Dataset excerpts >>
--- START ---
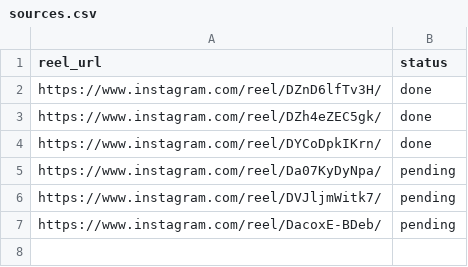
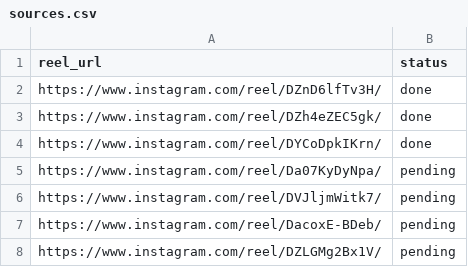
Before and after one commit to rjydly/feedity.tv, a CSV file: sources.csv, drawn as a sheet; the diff names each change by its address in the sheet, - before the commit and + after, or states it on an @@ line.

Commit message:
Add reel DZLGMg2Bx1V via Telegram [skip ci]

```diff
--- a/sources.csv
+++ b/sources.csv
+row 8: https://www.instagram.com/reel/DZLGMg2Bx1V/ | pending
```
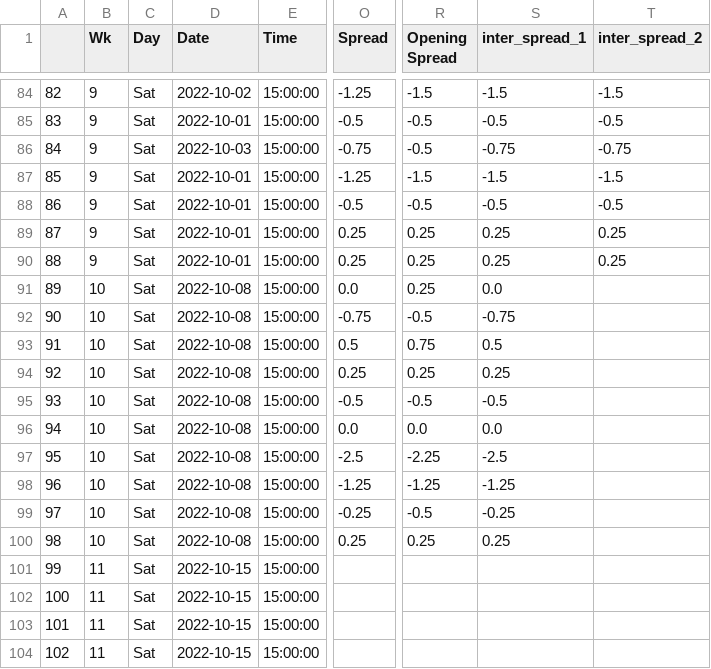
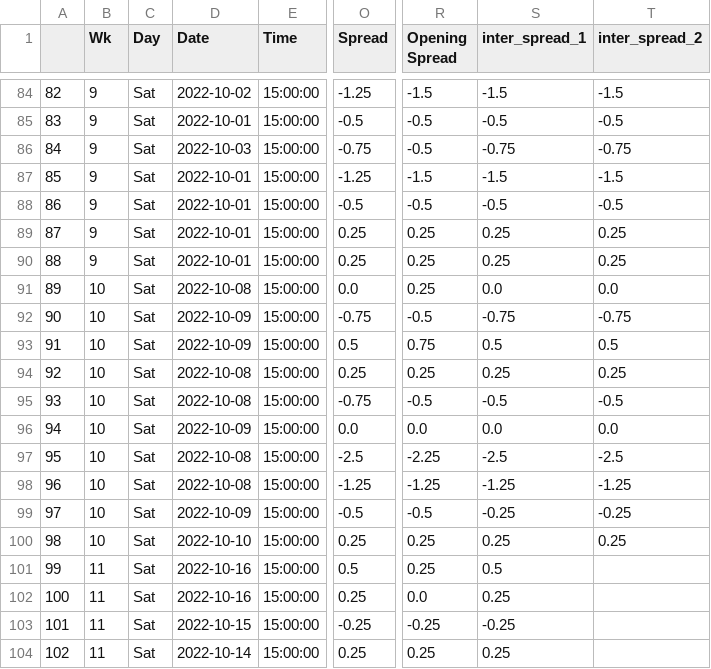
Before and after one commit to ZeNoonan/premier_league, a CSV file: premier_league_odds_2022_2023.csv, drawn as a sheet; only a part is shown, gaps mark what is left out; the diff covers the shown part only; the diff names each change by its address in the sheet, - before the commit and + after, or states it on an @@ line.

```diff
--- a/premier_league_odds_2022_2023.csv
+++ b/premier_league_odds_2022_2023.csv
-T91 (inter_spread_2): (empty)
+T91 (inter_spread_2): 0.0
-D92:D93 (Date): 2022-10-08
+D92:D93 (Date): 2022-10-09
-T92 (inter_spread_2): (empty)
+T92 (inter_spread_2): -0.75
-T93 (inter_spread_2): (empty)
+T93 (inter_spread_2): 0.5
-T94 (inter_spread_2): (empty)
+T94 (inter_spread_2): 0.25
-O95 (Spread): -0.5
+O95 (Spread): -0.75
-T95 (inter_spread_2): (empty)
+T95 (inter_spread_2): -0.5
-D96 (Date): 2022-10-08
+D96 (Date): 2022-10-09
-T96 (inter_spread_2): (empty)
+T96 (inter_spread_2): 0.0
-T97 (inter_spread_2): (empty)
+T97 (inter_spread_2): -2.5
-T98 (inter_spread_2): (empty)
+T98 (inter_spread_2): -1.25
-D99 (Date): 2022-10-08
+D99 (Date): 2022-10-09
-O99 (Spread): -0.25
+O99 (Spread): -0.5
-T99 (inter_spread_2): (empty)
+T99 (inter_spread_2): -0.25
-D100 (Date): 2022-10-08
+D100 (Date): 2022-10-10
-T100 (inter_spread_2): (empty)
+T100 (inter_spread_2): 0.25
-D101:D102 (Date): 2022-10-15
+D101:D102 (Date): 2022-10-16
-O101 (Spread): (empty)
+O101 (Spread): 0.5
-R101 (Opening Spread): (empty)
+R101 (Opening Spread): 0.25
-S101 (inter_spread_1): (empty)
+S101 (inter_spread_1): 0.5
-O102 (Spread): (empty)
+O102 (Spread): 0.25
-R102 (Opening Spread): (empty)
+R102 (Opening Spread): 0.0
-S102 (inter_spread_1): (empty)
+S102 (inter_spread_1): 0.25
-O103 (Spread): (empty)
+O103 (Spread): -0.25
-R103 (Opening Spread): (empty)
+R103 (Opening Spread): -0.25
-S103 (inter_spread_1): (empty)
+S103 (inter_spread_1): -0.25
-D104 (Date): 2022-10-15
+D104 (Date): 2022-10-14
-O104 (Spread): (empty)
+O104 (Spread): 0.25
-R104 (Opening Spread): (empty)
+R104 (Opening Spread): 0.25
-S104 (inter_spread_1): (empty)
+S104 (inter_spread_1): 0.25
```
Also changed, not shown: 1 removed row, 92 edited cells and row numbers in column A elsewhere in this file, 1 other file.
--- END ---
Description of the task >> Which lines hold the word "Opening"? Copy each of them from the records.

Task result >>
-R101 (Opening Spread): (empty)
+R101 (Opening Spread): 0.25
-R102 (Opening Spread): (empty)
+R102 (Opening Spread): 0.0
-R103 (Opening Spread): (empty)
+R103 (Opening Spread): -0.25
-R104 (Opening Spread): (empty)
+R104 (Opening Spread): 0.25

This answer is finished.